Corn futures were mixed overnight, trading both sides of Friday’s settlements. Concerns regarding demand, as well as ongoing corn harvest look to keep prices choppy and pressured in the short term. Bullish news is still necessary to push this market higher, and the overall news front has become more quiet recently as the market is still digesting early yield results vs prospects of further reductions on the overall production. We’ll Weekly Export Inspections this morning followed by an update on harvest progress after the market closes this afternoon. For the week ending October 10, U.S. corn sales are running 51% behind a year ago, shipments 64% behind with the USDA forecasting an 8% decline. Funds were net sellers in corn on Friday to the tune of an estimated 15,000 corn contracts putting them at around 73,000 sold contracts.
Bean futures were up 4 cents overnight and remain supported by the idea of tighter supplies, as well as improved demand. However, we expect prices to stay in consolidation mode as was the case in last week’s trade. For the week ending October 10, U.S. corn sales are running 13% behind a year ago, shipments unchanged with the USDA forecasting a 2% increase. Funds are net long an estimated 58,000 bean contracts, 43,000 lots of soyoil and net short 24,000 soymeal.
Wheat futures firm overnight featuring new highs for the move in winter wheat contracts as h higher trend in global prices as well as a weakening U.S. dollar spurs short covering into the wheat market. Managed money is now estimated net long 5,000 SRW wheat contracts. However, prices are moving into overbought territory and with global supplies still relatively full, we expect some caution throughout the week.
Cattle futures are called mixed to lower as the market adjusts to the explosion that occurred at the Cargill Dodge City plant last Thursday. Today’s trade will show us how the market spins the closure and what’s in store for cash cattle activity. Despite seeing some retail strength in the select carcasses, disappointment in cash sales where weekly sales were steady to 1.00 lower has brought some long liquidation into an overbought cattle market. Overall, the long-term trend stays friendly, given strength in the global protein prices, but in the short term, the cattle market may be due for some more correction.

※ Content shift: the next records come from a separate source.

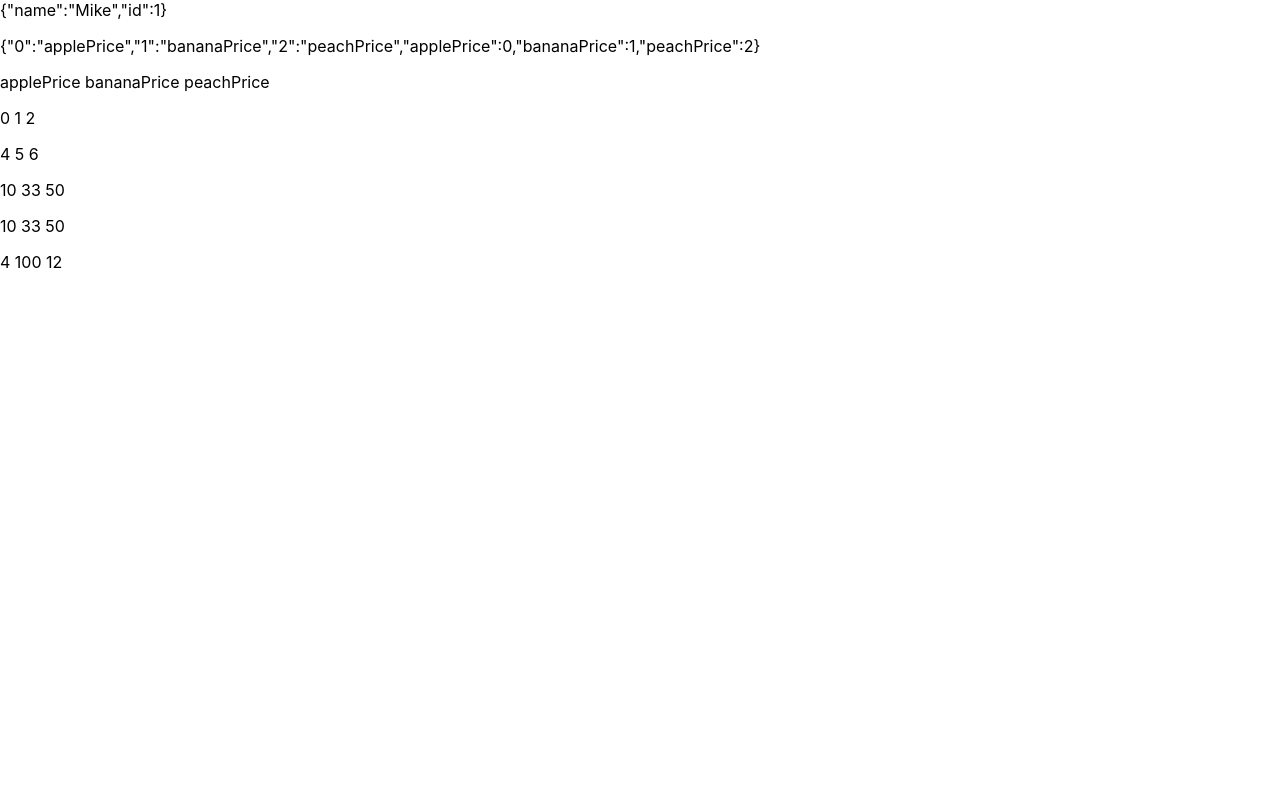
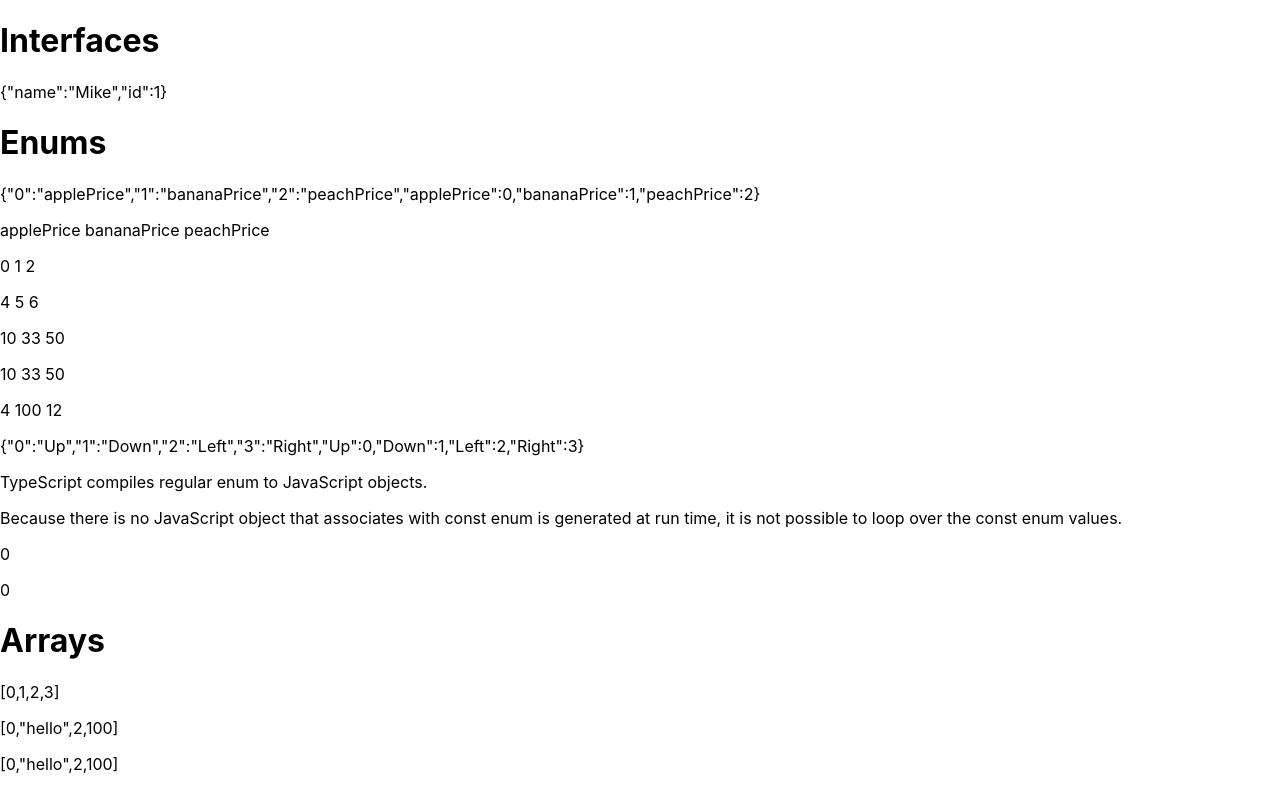
Before and after one commit to MikeNotu/in-depth-typescript, a React (Create React App) app: page / in a window 1280 px wide. Built offline with nearby package versions, Linux system fonts and the light colour scheme.

Commit message:
Typescript Arrays

```diff
--- a/package.json
+++ b/package.json
@@ -1,5 +1,6 @@
 {
   "name": "in-depth-typescript",
+  "homepage": "http://mikenotu.github.io/in-depth-typescript/",
   "version": "0.1.0",
   "private": true,
   "dependencies": {
@@ -18,6 +19,8 @@
   },
   "scripts": {
     "start": "react-scripts start",
+    "predeploy": "npm run build",
+    "deploy": "gh-pages -d build",
     "build": "react-scripts build",
     "test": "react-scripts test",
     "eject": "react-scripts eject"
@@ -39,5 +42,8 @@
       "last 1 firefox version",
       "last 1 safari version"
     ]
+  },
+  "devDependencies": {
+    "gh-pages": "^4.0.0"
   }
 }
--- a/src/App.tsx
+++ b/src/App.tsx
@@ -1,11 +1,16 @@
+import ArraysComponent from "./components/ArraysComponent";
 import EnumsComponent from "./components/EnumsComponent";
-import InterfaceComponent from "./components/InterfaceComponent";
+import InterfacesComponent from "./components/InterfacesComponent";
 
 function App() {
   return (
     <div>
-      <InterfaceComponent />
+      <h1>Interfaces</h1>
+      <InterfacesComponent />
+      <h1>Enums</h1>
       <EnumsComponent />
+      <h1>Arrays</h1>
+      <ArraysComponent />
     </div>
   );
 }
--- /dev/null
+++ b/src/components/ArraysComponent.tsx
@@ -0,0 +1,31 @@
+const ArraysComponent = () => {
+  let numbers = [0, 1, 2, 3];
+
+  // WORKS
+  // numbers.push(20);
+
+  // Won't Work
+  // numbers.push("hello");
+
+  let mixed = [0, "hello", 2, 100];
+  // WORKS
+  // mixed.push(20);
+
+  // WORKS
+  // mixed.push("hello");
+
+  // Won't Work
+  // mixed.push(true);
+
+  let mixedNew: (string | number)[] = [0, "hello", 2, 100];
+
+  return (
+    <div>
+      <p>{JSON.stringify(numbers)}</p>
+      <p>{JSON.stringify(mixed)}</p>
+      <p>{JSON.stringify(mixedNew)}</p>
+    </div>
+  );
+};
+
+export default ArraysComponent;
--- a/src/components/EnumsComponent.tsx
+++ b/src/components/EnumsComponent.tsx
@@ -36,6 +36,19 @@ const EnumsComponent = () => {
   // This Won't work because it's a read only property, because "as const" was added.
   // FifthPrices.applePrice = 100;
 
+  enum Direction {
+    Up,
+    Down,
+    Left,
+    Right,
+  }
+  const enum constDirection {
+    Up,
+    Down,
+    Left,
+    Right,
+  }
+
   return (
     <div>
       <p>{`${JSON.stringify(FirstPrices)}`}</p>
@@ -45,6 +58,17 @@ const EnumsComponent = () => {
       <p>{`${ThirdPrices.applePrice} ${ThirdPrices.bananaPrice} ${ThirdPrices.peachPrice}`}</p>
       <p>{`${FourthPrices.applePrice} ${FourthPrices.bananaPrice} ${FourthPrices.peachPrice}`}</p>
       <p>{`${FifthPrices.applePrice} ${FifthPrices.bananaPrice} ${FifthPrices.peachPrice}`}</p>
+      <p>{`${JSON.stringify(Direction)}`}</p>
+      <p>TypeScript compiles regular enum to JavaScript objects.</p>
+      <p>
+        Because there is no JavaScript object that associates with const enum is
+        generated at run time, it is not possible to loop over the const enum
+        values.
+      </p>
+      {/* This won't work */}
+      {/* <p>{`${JSON.stringify(constDirection)}`}</p> */}
+      <p>{`${JSON.stringify(Direction.Up)}`}</p>
+      <p>{`${JSON.stringify(constDirection.Up)}`}</p>
     </div>
   );
 };
--- a/src/components/InterfaceComponent.tsx
+++ b/src/components/InterfacesComponent.tsx
@@ -1,4 +1,4 @@
-const InterfaceComponent = () => {
+const InterfacesComponent = () => {
   interface User {
     name: string;
     id: number;
@@ -12,4 +12,4 @@ const InterfaceComponent = () => {
   return <div>{JSON.stringify(Mike)}</div>;
 };
 
-export default InterfaceComponent;
+export default InterfacesComponent;
```
Also changed, not shown: 1 other file (tests, documents, lock files or other folders).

Hog futures are called mixed. Front month Dec hogs have stayed in a long term sideways choppy fashion, but still extremely volatile. Export sales were strong last week, showing product movement of U.S. pork, but with large slaughter numbers on a weekly level, as well as a disappointing trend in retail values at the end of the week may make it difficult for the Dec contract to get traction. Improved demand prospects keep support in the deferred contracts.